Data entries

◇ ◇ ◇

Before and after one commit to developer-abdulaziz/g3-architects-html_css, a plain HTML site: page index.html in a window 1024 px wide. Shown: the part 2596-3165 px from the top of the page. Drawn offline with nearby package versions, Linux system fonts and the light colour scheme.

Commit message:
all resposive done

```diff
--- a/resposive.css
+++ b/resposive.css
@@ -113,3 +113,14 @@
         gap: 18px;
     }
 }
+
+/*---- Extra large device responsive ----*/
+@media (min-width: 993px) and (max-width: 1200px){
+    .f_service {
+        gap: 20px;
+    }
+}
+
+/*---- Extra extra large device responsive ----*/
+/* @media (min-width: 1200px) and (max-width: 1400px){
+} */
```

◇ ◇ ◇

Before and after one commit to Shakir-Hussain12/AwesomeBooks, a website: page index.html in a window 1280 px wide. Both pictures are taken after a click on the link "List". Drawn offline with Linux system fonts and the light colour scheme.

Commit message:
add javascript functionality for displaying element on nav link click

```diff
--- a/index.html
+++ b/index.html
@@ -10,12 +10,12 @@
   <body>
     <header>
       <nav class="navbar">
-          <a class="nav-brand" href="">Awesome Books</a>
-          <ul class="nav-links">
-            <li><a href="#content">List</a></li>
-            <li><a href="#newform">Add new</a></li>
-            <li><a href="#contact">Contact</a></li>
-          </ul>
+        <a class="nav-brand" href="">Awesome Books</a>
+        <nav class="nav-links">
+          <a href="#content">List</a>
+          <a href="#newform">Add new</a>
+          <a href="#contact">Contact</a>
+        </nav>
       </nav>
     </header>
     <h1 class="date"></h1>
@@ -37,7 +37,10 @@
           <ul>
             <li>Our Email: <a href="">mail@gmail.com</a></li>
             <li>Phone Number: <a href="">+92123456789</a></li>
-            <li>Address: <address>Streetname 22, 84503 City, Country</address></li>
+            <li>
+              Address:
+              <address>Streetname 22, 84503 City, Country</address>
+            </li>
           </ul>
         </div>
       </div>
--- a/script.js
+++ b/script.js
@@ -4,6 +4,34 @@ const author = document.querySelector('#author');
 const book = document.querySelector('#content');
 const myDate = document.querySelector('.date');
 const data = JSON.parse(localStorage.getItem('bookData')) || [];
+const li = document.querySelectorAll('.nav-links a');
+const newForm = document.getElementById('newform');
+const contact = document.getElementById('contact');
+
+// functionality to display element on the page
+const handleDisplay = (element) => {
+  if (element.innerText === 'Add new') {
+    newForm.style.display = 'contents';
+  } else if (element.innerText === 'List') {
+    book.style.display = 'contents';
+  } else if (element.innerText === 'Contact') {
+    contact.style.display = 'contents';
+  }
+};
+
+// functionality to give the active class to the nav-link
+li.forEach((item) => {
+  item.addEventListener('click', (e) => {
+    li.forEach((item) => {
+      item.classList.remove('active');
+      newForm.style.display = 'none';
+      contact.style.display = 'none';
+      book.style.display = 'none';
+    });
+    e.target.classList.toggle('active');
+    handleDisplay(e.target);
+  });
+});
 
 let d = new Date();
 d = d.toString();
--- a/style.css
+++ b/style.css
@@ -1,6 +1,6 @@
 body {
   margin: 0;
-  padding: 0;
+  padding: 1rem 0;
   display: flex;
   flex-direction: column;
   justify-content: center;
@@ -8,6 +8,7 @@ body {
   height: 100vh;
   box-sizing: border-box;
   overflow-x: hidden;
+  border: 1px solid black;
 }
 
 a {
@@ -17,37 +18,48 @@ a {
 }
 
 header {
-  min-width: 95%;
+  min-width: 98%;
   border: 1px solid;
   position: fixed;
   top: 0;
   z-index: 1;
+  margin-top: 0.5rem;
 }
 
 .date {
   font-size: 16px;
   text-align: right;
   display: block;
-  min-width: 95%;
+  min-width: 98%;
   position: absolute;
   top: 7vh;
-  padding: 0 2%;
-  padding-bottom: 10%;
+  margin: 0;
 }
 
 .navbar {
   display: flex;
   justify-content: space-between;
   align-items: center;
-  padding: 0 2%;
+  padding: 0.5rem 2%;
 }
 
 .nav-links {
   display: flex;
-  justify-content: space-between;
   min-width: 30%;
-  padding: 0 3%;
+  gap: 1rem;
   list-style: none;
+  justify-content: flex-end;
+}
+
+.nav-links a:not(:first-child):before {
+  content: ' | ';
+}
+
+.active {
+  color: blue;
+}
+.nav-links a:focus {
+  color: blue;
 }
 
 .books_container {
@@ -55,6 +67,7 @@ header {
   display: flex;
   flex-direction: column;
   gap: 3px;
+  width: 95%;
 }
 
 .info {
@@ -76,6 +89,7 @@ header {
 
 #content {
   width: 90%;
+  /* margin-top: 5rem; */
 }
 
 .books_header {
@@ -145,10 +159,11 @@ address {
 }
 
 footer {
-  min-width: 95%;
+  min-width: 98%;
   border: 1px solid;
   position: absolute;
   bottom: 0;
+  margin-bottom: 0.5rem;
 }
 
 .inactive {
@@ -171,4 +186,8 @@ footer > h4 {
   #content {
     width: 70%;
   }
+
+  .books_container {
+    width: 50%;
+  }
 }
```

◇ ◇ ◇

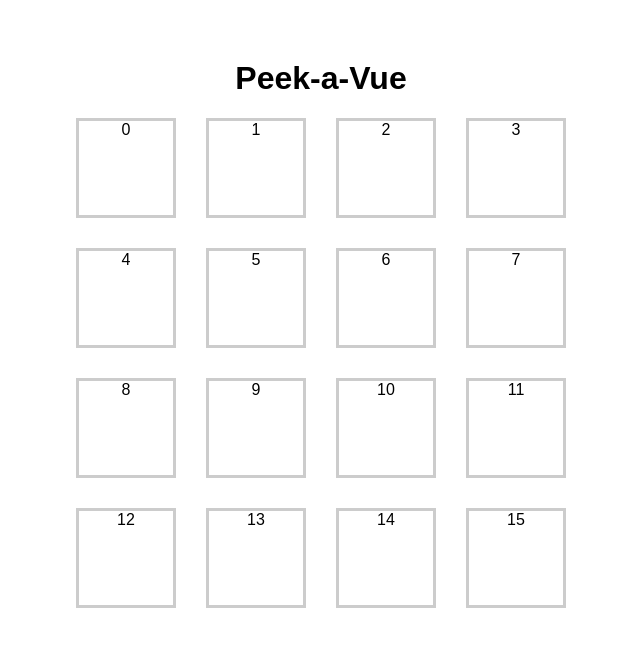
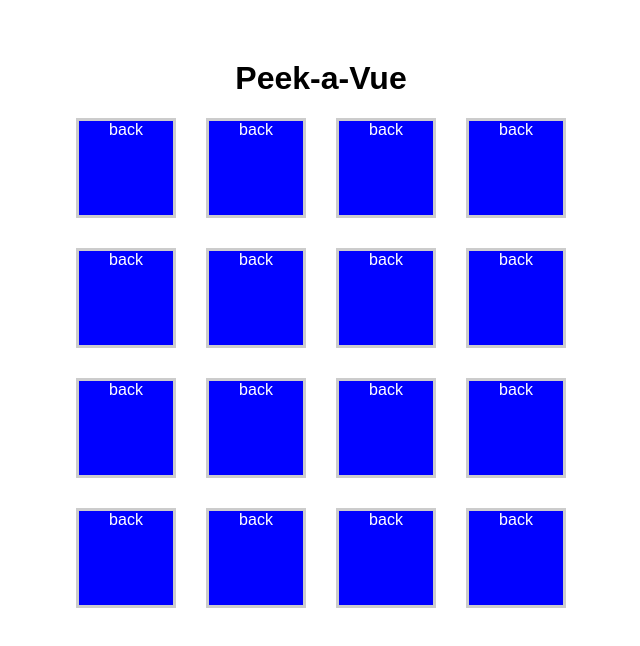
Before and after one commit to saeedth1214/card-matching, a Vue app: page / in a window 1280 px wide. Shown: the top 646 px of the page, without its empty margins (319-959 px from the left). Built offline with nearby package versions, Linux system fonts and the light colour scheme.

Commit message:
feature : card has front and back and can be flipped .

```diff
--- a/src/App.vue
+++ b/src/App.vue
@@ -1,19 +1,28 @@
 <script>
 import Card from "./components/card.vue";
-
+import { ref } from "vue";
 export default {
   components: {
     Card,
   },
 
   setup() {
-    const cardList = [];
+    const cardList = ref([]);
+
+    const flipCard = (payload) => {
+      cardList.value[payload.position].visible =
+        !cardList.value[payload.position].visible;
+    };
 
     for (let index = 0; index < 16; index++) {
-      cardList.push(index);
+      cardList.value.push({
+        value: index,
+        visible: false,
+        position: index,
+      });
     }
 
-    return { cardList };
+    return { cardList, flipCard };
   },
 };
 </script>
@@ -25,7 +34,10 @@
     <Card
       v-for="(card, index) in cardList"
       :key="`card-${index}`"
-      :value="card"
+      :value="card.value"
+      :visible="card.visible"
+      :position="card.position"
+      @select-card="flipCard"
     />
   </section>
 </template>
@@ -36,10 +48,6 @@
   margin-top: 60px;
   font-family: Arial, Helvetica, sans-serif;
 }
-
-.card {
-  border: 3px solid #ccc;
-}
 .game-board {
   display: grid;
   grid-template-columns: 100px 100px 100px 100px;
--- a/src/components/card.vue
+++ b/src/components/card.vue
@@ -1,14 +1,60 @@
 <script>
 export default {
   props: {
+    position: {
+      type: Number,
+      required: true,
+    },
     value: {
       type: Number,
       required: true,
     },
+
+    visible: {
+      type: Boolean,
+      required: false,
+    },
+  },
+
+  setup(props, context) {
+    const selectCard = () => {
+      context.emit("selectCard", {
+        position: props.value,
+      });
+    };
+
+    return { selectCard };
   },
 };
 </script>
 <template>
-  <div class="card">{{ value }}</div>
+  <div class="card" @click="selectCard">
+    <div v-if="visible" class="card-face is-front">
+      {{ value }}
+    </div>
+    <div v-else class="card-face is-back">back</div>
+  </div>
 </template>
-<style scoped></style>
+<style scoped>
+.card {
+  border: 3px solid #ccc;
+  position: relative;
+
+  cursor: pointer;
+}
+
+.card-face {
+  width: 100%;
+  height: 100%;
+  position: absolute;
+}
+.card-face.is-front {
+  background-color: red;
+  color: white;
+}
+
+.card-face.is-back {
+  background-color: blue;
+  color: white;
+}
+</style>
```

◇ ◇ ◇

* **Goal of the exercise**: Which of the lines in the data hold the string "href"? Report each of them by copying it.

* **Task response**:
-          <a class="nav-brand" href="">Awesome Books</a>
-            <li><a href="#content">List</a></li>
-            <li><a href="#newform">Add new</a></li>
-            <li><a href="#contact">Contact</a></li>
+        <a class="nav-brand" href="">Awesome Books</a>
+          <a href="#content">List</a>
+          <a href="#newform">Add new</a>
+          <a href="#contact">Contact</a>
             <li>Our Email: <a href="">mail@gmail.com</a></li>
             <li>Phone Number: <a href="">+92123456789</a></li>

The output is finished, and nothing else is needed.